How to Discuss School Shootings and Death with your Children
Parents will sometimes try to protect their children from the news of tragedy, death, and why people die or choose to kill. Unfortunately this is a reality that our children today have to face too often. You might be thinking they are too young or won't understand. Maybe you don't know how to bring it up. To avoid your child hiding their feelings or going through prolonged denial, it is important that you be the one to talk to your children directly about these things.

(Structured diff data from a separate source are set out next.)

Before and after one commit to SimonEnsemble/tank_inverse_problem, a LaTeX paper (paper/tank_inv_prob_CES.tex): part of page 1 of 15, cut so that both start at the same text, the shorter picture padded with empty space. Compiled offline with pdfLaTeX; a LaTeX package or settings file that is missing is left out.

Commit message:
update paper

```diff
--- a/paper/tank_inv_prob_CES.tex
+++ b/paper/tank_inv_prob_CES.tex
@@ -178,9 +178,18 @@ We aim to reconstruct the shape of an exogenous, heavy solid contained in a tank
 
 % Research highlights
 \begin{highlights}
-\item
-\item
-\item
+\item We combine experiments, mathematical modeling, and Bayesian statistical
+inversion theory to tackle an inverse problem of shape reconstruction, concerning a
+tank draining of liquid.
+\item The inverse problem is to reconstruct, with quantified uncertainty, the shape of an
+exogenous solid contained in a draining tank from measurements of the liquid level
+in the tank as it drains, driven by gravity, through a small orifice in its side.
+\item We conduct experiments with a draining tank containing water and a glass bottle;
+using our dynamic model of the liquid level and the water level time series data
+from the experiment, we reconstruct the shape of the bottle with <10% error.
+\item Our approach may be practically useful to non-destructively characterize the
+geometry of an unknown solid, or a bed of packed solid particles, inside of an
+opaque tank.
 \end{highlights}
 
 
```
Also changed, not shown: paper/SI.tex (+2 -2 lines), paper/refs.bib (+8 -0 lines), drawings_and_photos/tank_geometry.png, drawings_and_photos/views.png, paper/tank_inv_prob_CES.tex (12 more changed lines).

Create open communication about these topics or your child could find out misinformation from the media or peers.
- Always be honest
- It's ok to not have all the answers

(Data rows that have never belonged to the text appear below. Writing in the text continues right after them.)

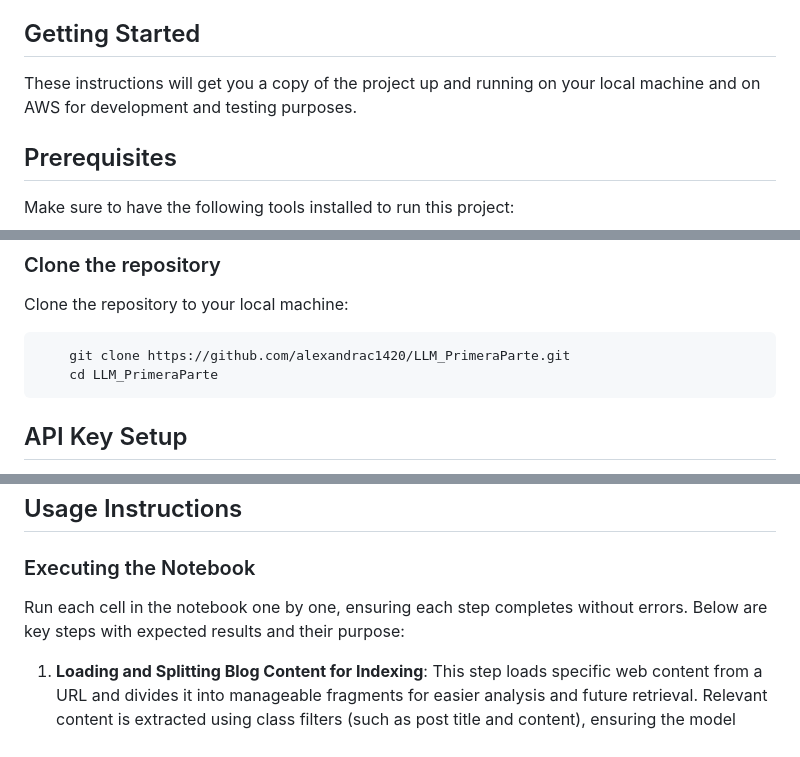
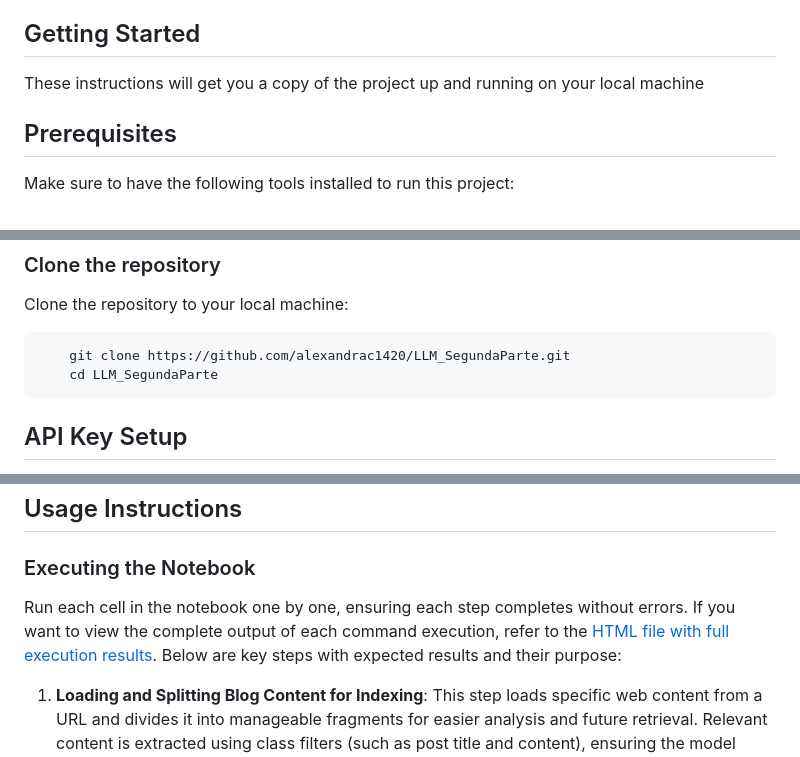
Before and after one commit to alexandrac1420/LLM_SegundaParte, a Markdown page: README.md, 3 parts joined by grey strips. GitHub-like rendering.

````diff
--- a/README.md
+++ b/README.md
@@ -4,7 +4,7 @@ This project demonstrates the use of LangChain to implement a Retrieval-Augmente
 
 ## Getting Started
 
-These instructions will get you a copy of the project up and running on your local machine and on AWS for development and testing purposes.
+These instructions will get you a copy of the project up and running on your local machine
 
 ## Prerequisites
 
@@ -41,8 +41,8 @@ Make sure to have the following tools installed to run this project:
 Clone the repository to your local machine:
 
 ```bash
-    git clone https://github.com/alexandrac1420/LLM_PrimeraParte.git
-    cd LLM_PrimeraParte
+    git clone https://github.com/alexandrac1420/LLM_SegundaParte.git
+    cd LLM_SegundaParte
 ```
 
 
@@ -69,7 +69,7 @@ Within the Jupyter Notebook, set up the API keys by following the instructions i
 ## Usage Instructions
 
 ### Executing the Notebook
-Run each cell in the notebook one by one, ensuring each step completes without errors. Below are key steps with expected results and their purpose:
+Run each cell in the notebook one by one, ensuring each step completes without errors. If you want to view the complete output of each command execution, refer to the [HTML file with full execution results](./langchain.html). Below are key steps with expected results and their purpose:
 
 1. **Loading and Splitting Blog Content for Indexing**:
    This step loads specific web content from a URL and divides it into manageable fragments for easier analysis and future retrieval. Relevant content is extracted using class filters (such as post title and content), ensuring the model accesses only the essential information. Splitting the text into smaller fragments optimizes model accuracy by enabling it to focus on relevant portions within its context limit.
````
Also changed, not shown: other parts of README.md (+21 -2 lines).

- Validate their feelings
- Talk to them on their level
- It's ok to calmly express your fears and concerns.
If the discussion is about school shootings:
- Review that there are different kinds of disasters that can happen (e.g. earthquakes)
- Come up with a plan and make sure your child knows that, in the case there is a school shooting or crisis, you will be there as soon as you can
- Creating a family safety plan can help
- Limit their exposure to the news
- Refrain from discussion that individuals are "bad" but rather focus on the choices people make. Sometimes life circumstances lead people to make bad decisions that hurt others.
Be aware of your child's feelings. Check in on them and encourage them to speak openly. You might consider counseling if your child starts having nightmares, anxiety or symptoms that look like depression. The worst thing you can do is ignore the situation and not talk about it at home.